Today Carpets

Turkmen, specially after October Revolution, attained a new way of life; before that, although they mostly used to be suppressed at North by Russian and at South by Iranian, had freedom in choosing their environment, using their power and migration; but since independence, they had more and more tendency to an urban life. This tendency took place specially in Turkmenistan and other new independent Turkish residents. In Iran, This press took place very slowly.

Turkmen, now are living mainly in Turkmenistan, North of Iran, North-west of Afghanistan and some republics of Central Asia, like Uzbekistan.

All this decamping and evolution made change in their woven. Natural dyes are almost vanished and looms became vertical. Carpet weaving is limited, new designs with new subjects, like images of historical, national and political characters, images of people, subjects showing national events, feasts and commemorations have replaced repetitive and monotonous designs of old time.

In Iran and Afghanistan, keeping on old patterns continues. In Afghanistan, situation is a little better than Iran, because, some specifications in accordance with tribal work still are in use with Turkmen carpets. In Europe, this specialty is known as "Exotic": variety, purity, sense of aptitude plus fine and accurate weaving.

Acquaintance of Iranian with Turkmen carpet, is a factor of prosperity of this carpet, otherwise, it is not utterly known in world market; also features of this carpet became limited and no more trump prayer-niche or garden design is woven at present; only "Kharchin Gul" and "Gazelle" in limited size are woven.

Turkmen's weaving, due to some attractiveness's, such as pictured carpets or benefiting modern subjects )subjects chosen from normal life, face of men ad women at work, life, dance and feast) are not unwanted out of production limits, though it is slightly wove and could not satisfy the market.

Turkmen carpet, until 20th century has followed old patterns, but during last fifty years, everything changed in Iran. In fact, Iranian Turkmen did not care much on carpet weaving and this business was declined un that region.

Until 20th century, a principal part of Turkmen carpets were woven in Turkmen residing regions of North frontier of Iran. Carpets were sold mainly in Meshed and then transported to Tehran; in Pahlavi era, government confiscated their lands, following the act of Land Reforms; so Turkmen's living changed compulsorily, and they directed to carpet weaving,

Now, three tribes of Turkmen have the business of carpet weaving: Two of "Yamut" and a part of "Tekkeh" clans. They have migrated to Iran at about beginning of 20th century.

Yamuts have two sects of "Atabay" and "Jafarbay". "Tekkeh" are residing in "Jargalan" and have created the best weavings of Iranian Turkmen.

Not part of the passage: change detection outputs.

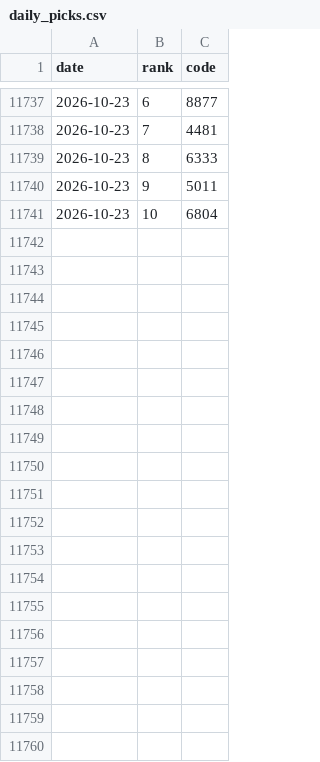
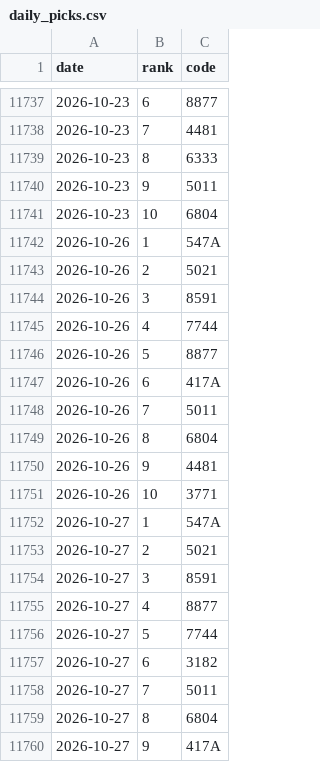
Before and after one commit to hiroto-k0306/kabu-b2, a CSV file: data/processed/b3l/daily_picks.csv, drawn as a sheet; only a part is shown, gaps mark what is left out; the diff covers the shown part only; the diff names each change by its address in the sheet, - before the commit and + after, or states it on an @@ line.

```diff
--- a/data/processed/b3l/daily_picks.csv
+++ b/data/processed/b3l/daily_picks.csv
+row 11742: 2026-10-26 | 1 | 547A
+row 11743: 2026-10-26 | 2 | 5021
+row 11744: 2026-10-26 | 3 | 8591
+row 11745: 2026-10-26 | 4 | 7744
+row 11746: 2026-10-26 | 5 | 8877
+row 11747: 2026-10-26 | 6 | 417A
+row 11748: 2026-10-26 | 7 | 5011
+row 11749: 2026-10-26 | 8 | 6804
+row 11750: 2026-10-26 | 9 | 4481
+row 11751: 2026-10-26 | 10 | 3771
+row 11752: 2026-10-27 | 1 | 547A
+row 11753: 2026-10-27 | 2 | 5021
+row 11754: 2026-10-27 | 3 | 8591
+row 11755: 2026-10-27 | 4 | 8877
+row 11756: 2026-10-27 | 5 | 7744
+row 11757: 2026-10-27 | 6 | 3182
+row 11758: 2026-10-27 | 7 | 5011
+row 11759: 2026-10-27 | 8 | 6804
+row 11760: 2026-10-27 | 9 | 417A
```
Also changed, not shown: 11 added rows and 23 edited cells elsewhere in this file, data/processed/b3/daily_picks.csv, data/processed/b3lh/daily_picks.csv, 36 other files.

Their main residence is at "Maraveh-Tappeh", but their weaving is not as much as two clans of Yamut.

"Atabay", in weaving art, stands after "Tekkeh", but weaves the highest quantity of carpet. Around 1952, Atabay wove half product of Iranian Turkmen carpets and mostly sold in "Gonbad Qabous".

"Jafarbay" stands after "Atabay", while its production is less than the former and sold in "Aq-qaleh" and "Gorgan Thursday Market".

Products were woven by women on horizontal loom, inside their tents (and now on vertical loom in their houses), where weaving smaller pieces is easier. They use wool for warp and weft, benefiting their own sheep for wool. Between two World Wars, natural dyes, such as madder and cochineal were vanished and replaced by synthetic dyes.

During Second World War, Turkmen carpets of Iran basically changed; old patterns were forgotten and only designs of "Bukhara", being unobtainable and expensive, was in demand. Merchants and Turkmen found a good income source due to familiarity with Bukhara designs. Old dark red color vanished and replaced by Aniline (madder red) color.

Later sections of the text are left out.